Dr. Paul recommends treating pets preventively for fleas year round.
“You have to understand the flea life cycle if you want to rid your pet and household of these pesky external parasites,” says Dr. Allan Paul, a veterinary parasitologist at the University of Illinois College of Veterinary Medicine in Urbana. “Appropriate treatment must take into account that different stages of the flea’s life.”
According to Dr. Paul, the cat flea is the type of flea that is commonly seen on both cats and dogs, while the dog flea is rare. Cat flea eggs hatch into larvae within two to five days and enter the pupa – or cocoon – stage the following week. They then develop into adult fleas within one to two weeks, if an appropriate host is available. In the Midwest, the cycle from egg to adult can happen in about a month.
When the flea is in the pupal stage of development, the exterior of the pupa is very sticky. This sticky coating acts as protection for the flea, as the pupae are resistant to insecticides, and are therefore hard to kill. Fleas in the pupal stage are what overwinter in peoples’ homes.
What triggers adult fleas to emerge from these pupae? Dr. Paul explains that the pupae wait to detect heat, carbon dioxide, and vibrations – all signals that a warm-blooded host is nearby – before emerging. Since pupae need movement to hatch, vacuuming is a good way to inadvertently hatch them. The vacuum bag should be changed or canister emptied to keep the fleas from spreading around the house by means of the vacuum.

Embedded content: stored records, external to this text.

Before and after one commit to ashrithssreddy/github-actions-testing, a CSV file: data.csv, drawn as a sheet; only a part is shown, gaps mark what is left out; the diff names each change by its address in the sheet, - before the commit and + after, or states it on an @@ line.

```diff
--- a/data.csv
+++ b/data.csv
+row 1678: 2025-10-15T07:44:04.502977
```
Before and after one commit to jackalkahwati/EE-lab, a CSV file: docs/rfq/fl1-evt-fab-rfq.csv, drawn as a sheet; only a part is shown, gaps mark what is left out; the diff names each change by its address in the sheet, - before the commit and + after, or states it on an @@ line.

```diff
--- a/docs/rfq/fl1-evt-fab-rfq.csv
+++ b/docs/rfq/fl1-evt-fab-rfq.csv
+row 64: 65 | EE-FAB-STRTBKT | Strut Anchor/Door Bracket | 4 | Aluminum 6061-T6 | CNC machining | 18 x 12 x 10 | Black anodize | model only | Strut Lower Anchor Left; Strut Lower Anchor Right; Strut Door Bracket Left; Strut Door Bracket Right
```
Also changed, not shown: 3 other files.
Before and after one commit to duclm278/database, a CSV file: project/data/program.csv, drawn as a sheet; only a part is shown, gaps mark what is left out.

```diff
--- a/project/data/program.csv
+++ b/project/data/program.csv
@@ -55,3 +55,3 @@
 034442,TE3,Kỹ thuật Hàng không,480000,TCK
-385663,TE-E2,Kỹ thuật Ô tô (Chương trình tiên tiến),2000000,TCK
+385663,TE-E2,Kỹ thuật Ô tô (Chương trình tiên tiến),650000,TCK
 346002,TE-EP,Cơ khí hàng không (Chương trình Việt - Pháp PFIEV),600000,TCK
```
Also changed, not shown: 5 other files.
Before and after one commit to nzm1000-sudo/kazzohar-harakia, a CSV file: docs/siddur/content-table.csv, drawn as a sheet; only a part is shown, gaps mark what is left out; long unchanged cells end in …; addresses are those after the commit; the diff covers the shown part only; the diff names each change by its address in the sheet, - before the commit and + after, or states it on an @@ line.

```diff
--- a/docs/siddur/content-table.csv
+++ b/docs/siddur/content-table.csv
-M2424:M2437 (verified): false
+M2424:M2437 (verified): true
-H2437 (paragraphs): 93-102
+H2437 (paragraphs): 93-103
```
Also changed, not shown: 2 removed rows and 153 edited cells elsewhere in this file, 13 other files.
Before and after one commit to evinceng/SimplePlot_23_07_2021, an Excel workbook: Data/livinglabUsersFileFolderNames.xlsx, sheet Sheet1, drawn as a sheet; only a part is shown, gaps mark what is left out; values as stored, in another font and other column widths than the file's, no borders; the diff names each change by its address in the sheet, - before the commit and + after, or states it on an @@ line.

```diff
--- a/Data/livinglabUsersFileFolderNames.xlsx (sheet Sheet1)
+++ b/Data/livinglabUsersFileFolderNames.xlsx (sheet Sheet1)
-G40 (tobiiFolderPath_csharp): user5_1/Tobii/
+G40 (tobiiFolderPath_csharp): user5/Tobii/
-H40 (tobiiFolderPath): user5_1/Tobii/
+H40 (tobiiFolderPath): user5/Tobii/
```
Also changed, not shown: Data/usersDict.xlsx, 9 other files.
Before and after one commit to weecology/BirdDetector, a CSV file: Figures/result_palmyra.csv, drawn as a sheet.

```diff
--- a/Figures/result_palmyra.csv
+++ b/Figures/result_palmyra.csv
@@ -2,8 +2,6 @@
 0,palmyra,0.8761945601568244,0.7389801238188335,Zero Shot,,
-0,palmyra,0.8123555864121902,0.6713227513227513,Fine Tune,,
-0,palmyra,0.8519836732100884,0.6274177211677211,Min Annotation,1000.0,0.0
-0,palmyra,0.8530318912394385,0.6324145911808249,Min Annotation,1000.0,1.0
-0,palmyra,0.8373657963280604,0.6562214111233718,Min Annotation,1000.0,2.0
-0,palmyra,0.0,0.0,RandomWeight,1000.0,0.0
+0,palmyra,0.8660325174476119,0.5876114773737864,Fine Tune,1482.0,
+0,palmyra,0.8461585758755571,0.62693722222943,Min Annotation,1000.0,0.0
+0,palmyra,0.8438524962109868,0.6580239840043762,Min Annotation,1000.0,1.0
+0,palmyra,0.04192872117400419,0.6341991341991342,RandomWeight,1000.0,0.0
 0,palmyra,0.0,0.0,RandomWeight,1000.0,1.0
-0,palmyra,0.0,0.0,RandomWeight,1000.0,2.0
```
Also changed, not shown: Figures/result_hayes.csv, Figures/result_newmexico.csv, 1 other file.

Pets can get fleas from the outdoors, as the cat flea can be found on various species of wildlife, including raccoons and opossums.
“Fleas can cause what is called flea allergy dermatitis in cats and dogs, meaning itchy skin. Although fleas themselves are rarely detected on animals, since pets tend to eat the fleas, the pet will be extremely itchy,” says Dr. Paul.
If you suspect your pet may have fleas, it is important to bring the animal to see a veterinarian to receive treatment and relief from itching. The veterinarian will examine the pet for live fleas, which may be seen jumping on the pet, or more likely for what is called “flea dirt” (flea poop) on the pet.
If a pet has evidence of fleas, the veterinarian can offer various forms of treatment. Dr. Paul recommends treating pets preventively for fleas year round, since fleas are able to survive the winter in peoples’ homes.
For more information about fleas, contact your local veterinarian.
By Sarah Netherton